The score for disadvantaged Key Stage 1 pupils is even grimmer.
Expected reading levels among low income students in Leeds was 55 per cent (63 per cent nationally), maths was 56 per cent (63 per cent nationally) and only 47 per cent reached expected writing levels (55 per cent nationally). No rankings for local authority performance on disadvantaged pupils were available.
At Key Stage 2 (year 6), reading, writing and maths levels are calculated as one figure. But again, less than half of disadvantaged children (45 per cent) in Leeds were reaching the expected levels.
However, the numbers show a marked improvement when it comes to Key Stage 4 (GCSE level), as both attainment and progress levels were closer to national averages.
What reasons were given for the performance at Key Stage 1?
A council officer told the meeting: “There are increasing complexities in children entering early years settings in schools – there are funding issues in families identifying for free school meals – schools have challenges in encouraging families to claim.
“There are also increasing special educational needs, emotional and mental health issues. Children are entering early years settings with more complex needs.
“There is support and partnership work to provide additional work based on research.”
What did panel members say about this?
Coun Dan Cohen (Con, Alwoodley) told the meeting: “Where we are as an authority with a lot of these figures is very concerning.
“If you look at all the early interventions that we do, we still seem to be towards the bottom end of local authorities in terms of our performance, in a whole range of early years and primary data.
“It doesn’t seem to me, after many years, to be any clearer as to why we are where we are, and what we are going to do to address it.”
A council officer responded: “Rather than give a one-size-fits-all answer, which is not valid in a city like Leeds which is very diverse, we are looking at how we target our approach to a very fine level.
“It’s about looking at what is working in certain areas.”
Coun John Illingworth (Lab, Kirkstall) suggested schools only had limited scope to deal with problems around the attainment of disadvantaged pupils.
He said: “There must be an effect of poverty per se. What worries me is this report refers to various things we do, but part of the variation is simply due to the fact people are poor and it compromises the life chances of our children.

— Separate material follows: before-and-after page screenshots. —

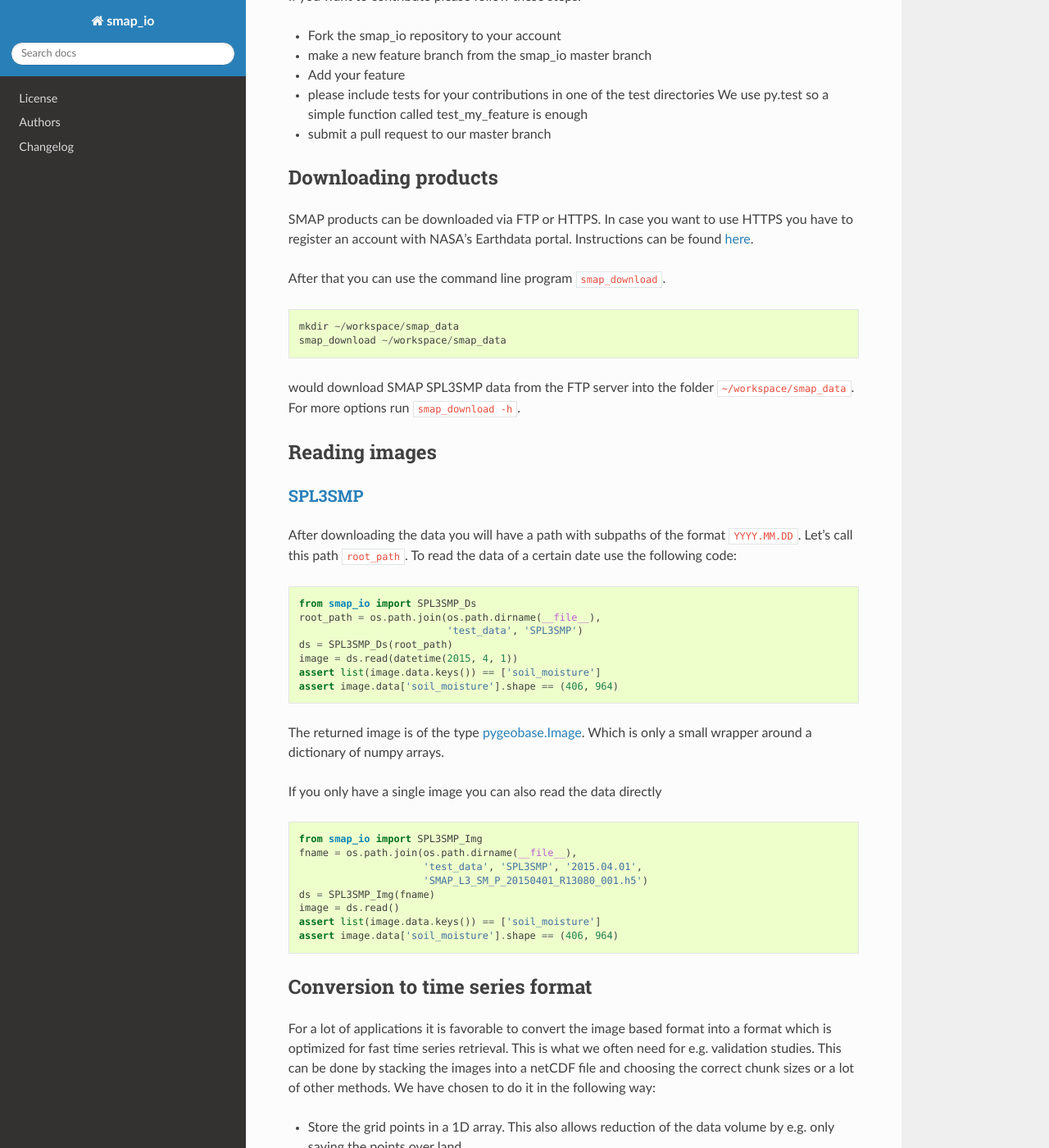
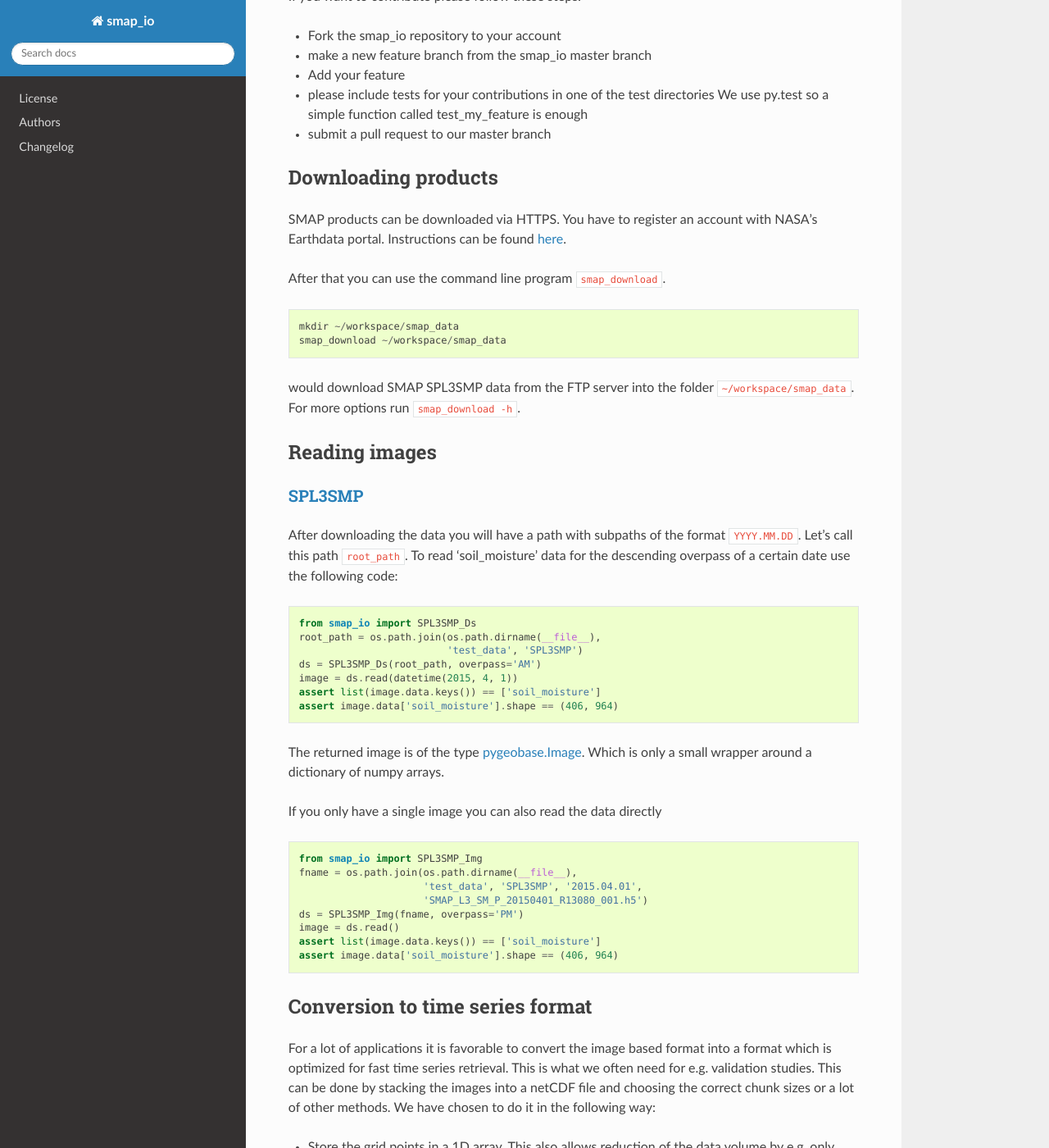
Before and after one commit to TUW-GEO/smap_io, a Sphinx documentation site: the page built from docs/index.rst, in a window 1280 px wide and 1400 px high, scrolled down 1265 px. Shown: the whole window at 82% size. Built offline with Sphinx 7.4.7 and the Read the Docs theme 2.0.0, drawn with Linux system fonts in a browser that asks for light colours; formulas are drawn with MathJax 3; pages that are not in the unit, such as notebooks, are missing from menus; the version number could not be read and is left out; some of the changed text lies outside the part shown.

Commit message:
update documentation with examples for new readers

```diff
--- a/CHANGES.rst
+++ b/CHANGES.rst
@@ -5,6 +5,8 @@ Changelog
 Version 0.X
 ===========
 
+- Add download module
+- Add SMAP L3 v4 and v5 support
 - Update readme
 
 Version 0.2
--- a/docs/index.rst
+++ b/docs/index.rst
@@ -3,10 +3,9 @@
 Downloading products
 ====================
 
-SMAP products can be downloaded via FTP or HTTPS. In case you want to use HTTPS
-you have to register an account with NASA's Earthdata portal. Instructions can
-be found `here
-<http://disc.sci.gsfc.nasa.gov/registration/registration-for-data-access>`_.
+SMAP products can be downloaded via HTTPS. You have to register an account
+with NASA's Earthdata portal. Instructions can be found `here
+<https://wiki.earthdata.nasa.gov/display/EL/How+To+Register+With+Earthdata+Login>`_.
 
 After that you can use the command line program ``smap_download``.
 
@@ -25,15 +24,15 @@ Reading images
 ------------------------------------------
 
 After downloading the data you will have a path with subpaths of the format
-``YYYY.MM.DD``. Let's call this path ``root_path``. To read the data of a
-certain date use the following code:
+``YYYY.MM.DD``. Let's call this path ``root_path``. To read 'soil_moisture'
+data for the descending overpass of a certain date use the following code:
 
 .. code-block:: python
 
    from smap_io import SPL3SMP_Ds
    root_path = os.path.join(os.path.dirname(__file__),
                             'test_data', 'SPL3SMP')
-   ds = SPL3SMP_Ds(root_path)
+   ds = SPL3SMP_Ds(root_path, overpass='AM')
    image = ds.read(datetime(2015, 4, 1))
    assert list(image.data.keys()) == ['soil_moisture']
    assert image.data['soil_moisture'].shape == (406, 964)
@@ -50,7 +49,7 @@ If you only have a single image you can also read the data directly
    fname = os.path.join(os.path.dirname(__file__),
                         'test_data', 'SPL3SMP', '2015.04.01',
                         'SMAP_L3_SM_P_20150401_R13080_001.h5')
-   ds = SPL3SMP_Img(fname)
+   ds = SPL3SMP_Img(fname, overpass='PM')
    image = ds.read()
    assert list(image.data.keys()) == ['soil_moisture']
    assert image.data['soil_moisture'].shape == (406, 964)
@@ -85,11 +84,12 @@ program. An example would be:
 
 .. code-block:: shell
 
-   smap_repurpose /SPL3SMP_data /timeseries/data 2015-04-01 2015-04-02 soil_moisture soil_moisture_error
+   smap_repurpose /SPL3SMP_data /timeseries/data 2015-04-01 2015-04-02 soil_moisture soil_moisture_error --overpass AM
 
 Which would take SMAP SPL3SMP data stored in ``/SPL3SMP_data`` from April 1st
 2015 to April 2nd 2015 and store the parameters ``soil_moisture`` and
-``soil_moisture_error`` as time series in the folder ``/timeseries/data``.
+``soil_moisture_error`` for the ``AM`` overpass as time series in the
+folder ``/timeseries/data``.
 
 Conversion to time series is performed by the `repurpose package
 <https://github.com/TUW-GEO/repurpose>`_ in the background. For custom settings
```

“The gap between rich and poor has increased since 1970. There must be a direct effect of being poor, you haven’t got enough money to buy food, you haven’t got enough money to get decent housing.
“The answer to that is to reduce the gap, to give money to poor people and fix it the direct way. That’s something as politicians we should be looking at. Narrowing the income gap will increase standards of living.”

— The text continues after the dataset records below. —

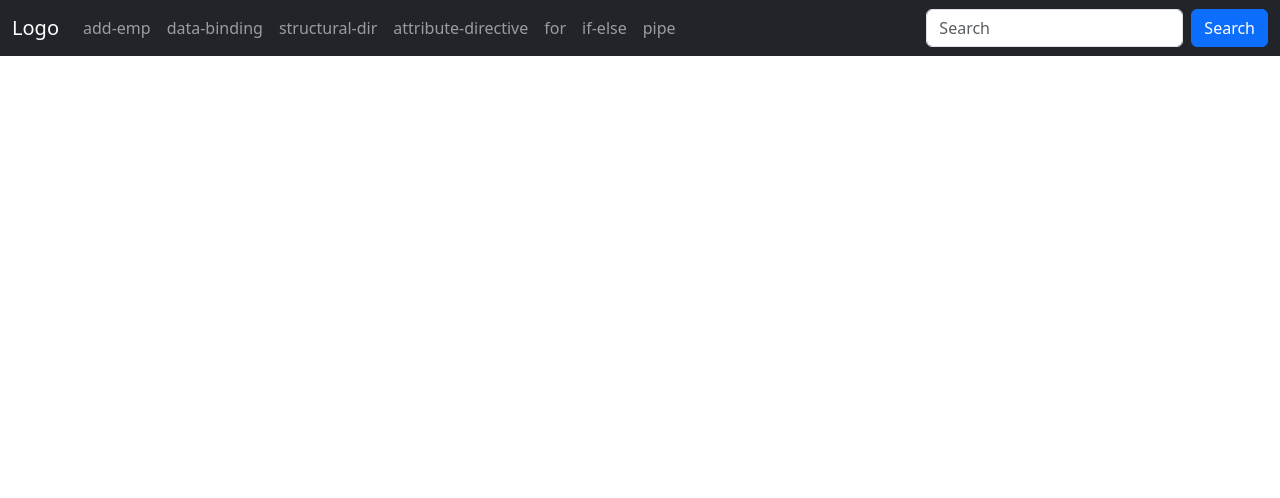
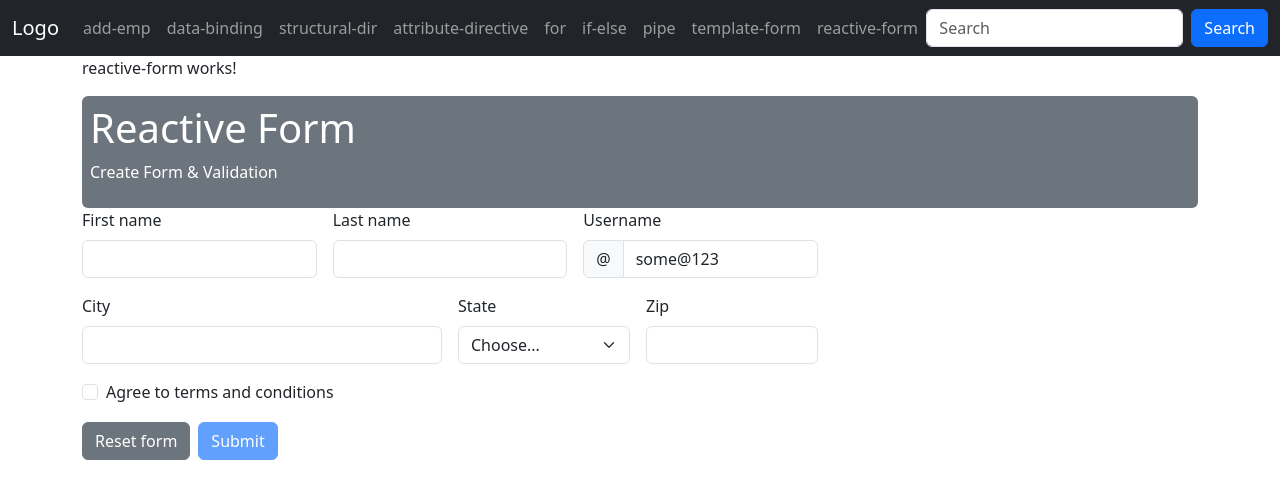
Before and after one commit to Palak-gupta-16/angular, an Angular app: page /reactive in a window 1280 px wide. Before the commit this address led to /. Shown: the top 498 px of the page. Built offline with nearby package versions, Linux system fonts and the light colour scheme.

Commit message:
added form reactive & template

```diff
--- a/src/app/app.component.html
+++ b/src/app/app.component.html
@@ -27,6 +27,12 @@
           <li class="nav-item">
             <a class="nav-link" routerLink="pipe">pipe</a>
           </li>
+          <li class="nav-item">
+            <a class="nav-link" routerLink="template-form">template-form</a>
+          </li>
+          <li class="nav-item">
+            <a class="nav-link" routerLink="reactive">reactive-form</a>
+          </li>
         </ul>
         <form class="d-flex">
           <input class="form-control me-2" type="text" placeholder="Search">
--- /dev/null
+++ b/src/app/components/forms/reactive-form/reactive-form.component.html
@@ -0,0 +1,68 @@
+<p>reactive-form works!</p>
+<div class="mt-2 p-2 bg-secondary text-white rounded">
+    <h1>Reactive Form</h1>
+    <p>Create Form & Validation</p>
+</div>
+<div class="row">
+    <div class="col-8">
+        <form class="row g-3" [formGroup]="studentForm">
+            <div class="col-md-4">
+                <label class="form-label">First name</label>
+                <input type="text" formControlName="firstName" class="form-control">
+                <div class="text-danger">
+                    @if (studentForm.controls['firstName'].touched && studentForm.controls['firstName'].errors?.['required']) {
+                        <span> This is Required</span>
+                    } @else if(studentForm.controls['firstName'].touched && studentForm.controls['firstName'].errors?.['minlength']) {
+                        <span> Min char 4 required</span>
+                    }
+                </div>
+            </div>
+            <div class="col-md-4">
+                <label class="form-label">Last name</label>
+                <input type="text" formControlName="lastName" class="form-control">
+            </div>
+            <div class="col-md-4">
+                <label class="form-label">Username</label>
+                <div class="input-group">
+                    <span class="input-group-text"><span>&#64;</span> </span>
+                    <input formControlName="userName" type="text" class="form-control">
+                </div>
+                @if (studentForm.controls['userName'].touched && studentForm.controls['userName'].errors?.['email']) {
+                    <span class="text-danger"> Email Not Proper</span>
+                }
+            </div>
+            <div class="col-md-6">
+                <label class="form-label">City</label>
+                <input type="text" formControlName="city" class="form-control">
+            </div>
+            <div class="col-md-3">
+                <label class="form-label">State</label>
+                <select class="form-select" formControlName="state">
+                    <option selected disabled value="">Choose...</option>
+                    <option>Mahashtra</option>
+                    <option>Goa</option>
+                    <option>Punjab</option>
+                </select>
+            </div>
+            <div class="col-md-3">
+                <label class="form-label">Zip</label>
+                <input type="text" formControlName="zipCode" class="form-control">
+            </div>
+            <div class="col-12">
+                <div class="form-check">
+                    <input class="form-check-input" formControlName="isAcceptTerms" type="checkbox">
+                    <label class="form-check-label" for="invalidCheck">
+                        Agree to terms and conditions
+                    </label>
+                </div>
+            </div>
+            <div class="col-12">
+                <button class="btn btn-secondary" type="button" >Reset form</button>
+                <button class="btn btn-primary mx-2" type="button" [disabled]="studentForm.invalid" (click)="onSave()">Submit </button>
+            </div>
+        </form>
+    </div>
+    <div class="col-4">
+         {{formValue | json}}
+    </div>
+</div>
--- /dev/null
+++ b/src/app/components/forms/reactive-form/reactive-form.component.ts
@@ -0,0 +1,29 @@
+import { JsonPipe } from '@angular/common';
+import { Component } from '@angular/core';
+import { FormControl, FormGroup, ReactiveFormsModule, Validators } from '@angular/forms';
+
+@Component({
+  selector: 'app-reactive-form',
+  standalone: true,
+  imports: [ReactiveFormsModule,JsonPipe],
+  templateUrl: './reactive-form.component.html',
+  styleUrl: './reactive-form.component.css'
+})
+export class ReactiveFormComponent {
+  studentForm: FormGroup = new FormGroup({
+    firstName: new FormControl("",[Validators.required,Validators.minLength(4)]),
+    lastName: new FormControl(""),
+    userName: new FormControl("some@123",[Validators.email]),
+    city: new FormControl(""),
+    state: new FormControl(""),
+    zipCode: new FormControl(""),
+    isAcceptTerms: new FormControl("")
+  });
+
+  formValue: any ;
+
+  onSave( ) {
+    this.formValue =  this.studentForm.value;
+  }
+
+}
--- /dev/null
+++ b/src/app/components/forms/template/template.component.html
@@ -0,0 +1,72 @@
+<div class="mt-2 p-2 bg-secondary text-white rounded">
+    <h1>Template Form</h1>
+    <p>Using ngModel</p>
+</div>
+<div class="row">
+    <div class="col-8">
+        <form class="row g-3" #form="ngForm">
+            <div class="col-md-4">
+                <label class="form-label">First name</label>
+                <input type="text" name="firstName" #fName="ngModel" [(ngModel)]="studentObj.firstName"
+                    class="form-control" required minlength="3">
+                <div class="text-danger">
+                    @if ((fName.touched || fName.dirty) && fName.errors?.['required']) {
+                    <span>{{validationMessage.REQUIRED}}</span>
+                    } @else if ((fName.touched || fName.dirty) && fName.errors?.['minlength']) {
+                    <span>Min 3 Char Required</span>
+                    }
+                </div>
+            </div>
+            <div class="col-md-4">
+                <label class="form-label">Last name</label>
+                <input type="text" name="lastName" [(ngModel)]="studentObj.lastName" class="form-control">
+
+            </div>
+            <div class="col-md-4">
+                <label class="form-label">Username</label>
+                <div class="input-group">
+                    <span class="input-group-text"><span>&#64;</span> </span>
+                    <input type="text" name="userName" [(ngModel)]="studentObj.userName" class="form-control">
+                </div>
+            </div>
+            <div class="col-md-6">
+                <label class="form-label">City</label>
+                <input type="text" name="city" [(ngModel)]="studentObj.city" class="form-control">
+
+            </div>
+            <div class="col-md-3">
+                <label class="form-label">State</label>
+                <select class="form-select" name="state" [(ngModel)]="studentObj.state">
+                    <option selected disabled value="">Choose...</option>
+                    <option>Mahashtra</option>
+                    <option>Goa</option>
+                    <option>Punjab</option>
+                </select>
+
+            </div>
+            <div class="col-md-3">
+                <label class="form-label">Zip</label>
+                <input type="text" name="zipCode" required [(ngModel)]="studentObj.zipCode" class="form-control">
+
+            </div>
+            <div class="col-12">
+                <div class="form-check">
+                    <input class="form-check-input" name="isAcceptTerms" [(ngModel)]="studentObj.isAcceptTerms"
+                        type="checkbox">
+                    <label class="form-check-label" for="invalidCheck">
+                        Agree to terms and conditions
+                    </label>
+
+                </div>
+            </div>
+            <div class="col-12">
+                <button class="btn btn-secondary" type="button" (click)="resetForm()">Reset form</button>
+
+                <button class="btn btn-primary mx-2" [disabled]="form.invalid" type="button" (click)="onSubmit()">Submit </button>
+            </div>
+        </form>
+    </div>
+    <div class="col-4">
+        {{formValue|json}}
+    </div>
+</div>
--- /dev/null
+++ b/src/app/components/forms/template/template.component.ts
@@ -0,0 +1,43 @@
+import { JsonPipe } from '@angular/common';
+import { Component } from '@angular/core';
+import { FormsModule } from '@angular/forms';
+import { Constant } from '../../../constant/Constant';
+
+@Component({
+  selector: 'app-template',
+  standalone: true,
+  imports: [FormsModule,JsonPipe],
+  templateUrl: './template.component.html',
+  styleUrl: './template.component.css'
+})
+export class TemplateComponent {
+
+  studentObj: any = {
+    firstName: '',
+    lastName: '',
+    userName:'',
+    city: '',
+    state: '',
+    zipCode:'',
+    isAcceptTerms: false
+  }
+
+  validationMessage: any =  Constant.VALIDATION_MESSAGE;
+  formValue: any;
+
+  onSubmit() {
+    debugger;
+    this.formValue  = this.studentObj;
+  }
+  resetForm() {
+    this.studentObj = {
+      firstName: '',
+      lastName: '',
+      userName:'',
+      city: '',
+      state: '',
+      zipCode:'',
+      isAcceptTerms: false
+    }
+  }
+}
--- /dev/null
+++ b/src/app/constant/Constant.ts
@@ -0,0 +1,14 @@
+export const Constant = {
+    API_URL: 'https://projectapi.gerasim.in/api/Complaint/',
+
+    DEPARTMENT_METHODS: {
+        GET_PARENT_DEPT: 'GetParentDepartment',
+        ADD_NEW_DEPT:'AddNewDepartment'
+    },
+    VALIDATION_MESSAGE: {
+        REQUIRED: 'This is required',
+        MIN_LENGTH:'MIN 3 CHAR REQUIRE'
+    },
+    STATUS_LIST: ['To Do','In-progress']
+
+}
```
Also changed, not shown: src/app/app.routes.ts (+11 -0 lines), src/app/components/forms/reactive-form/reactive-form.component.css (added), src/app/components/forms/template/template.component.css (added), 2 other files (tests, documents, lock files or other folders).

Coun Jonathan Pryor (Lab), the authority’s executive member for schools and learning, responded: “There is a correlation between poverty and attainment in education – as poverty is increasing, we are seeing more difficulties in schools.
“It’s not the poverty itself that is causing it, it’s the things that poverty causes. You have teachers in school who are acting like social workers, washing children’s clothes, you have children turning up in the morning who haven’t had a proper breakfast. You have parents working two or three jobs to make ends meet.
“It is perhaps beyond the role of this scrutiny board to solve this crisis, but we as politicians should be looking at addressing this.”
What else did the report show?
The report looked at the number of pupil exclusions from schools in Leeds between 2015 and 2017.
It showed an alarming rise in the number of fixed term exclusions – otherwise known as suspensions – in which a pupil is removed from lessons for a set period of time.
The number of fixed term exclusions from secondary schools rose from 4,796 in 2015 to 6,601 in 2017. It added that permanent exclusions were at a much lower level, with only eight made in 2017.
A council officer told the meeting: “We are challenging schools and academies on that, we are saying that this isn’t appropriate.
“What we don’t want is children missing out on education full stop due to poor management from a school.
“The best schools are good at making sure all students stay in schools and stay in lessons.”
What happens next?
The report came up with a 15-point “key actions” plan, which included prioritising reading improvement by giving special training to social workers, and providing book packs for disadvantaged homes.
It added that attendance and lowering fixed term exclusions was also a priority to raising standards.
The report can be read in full here.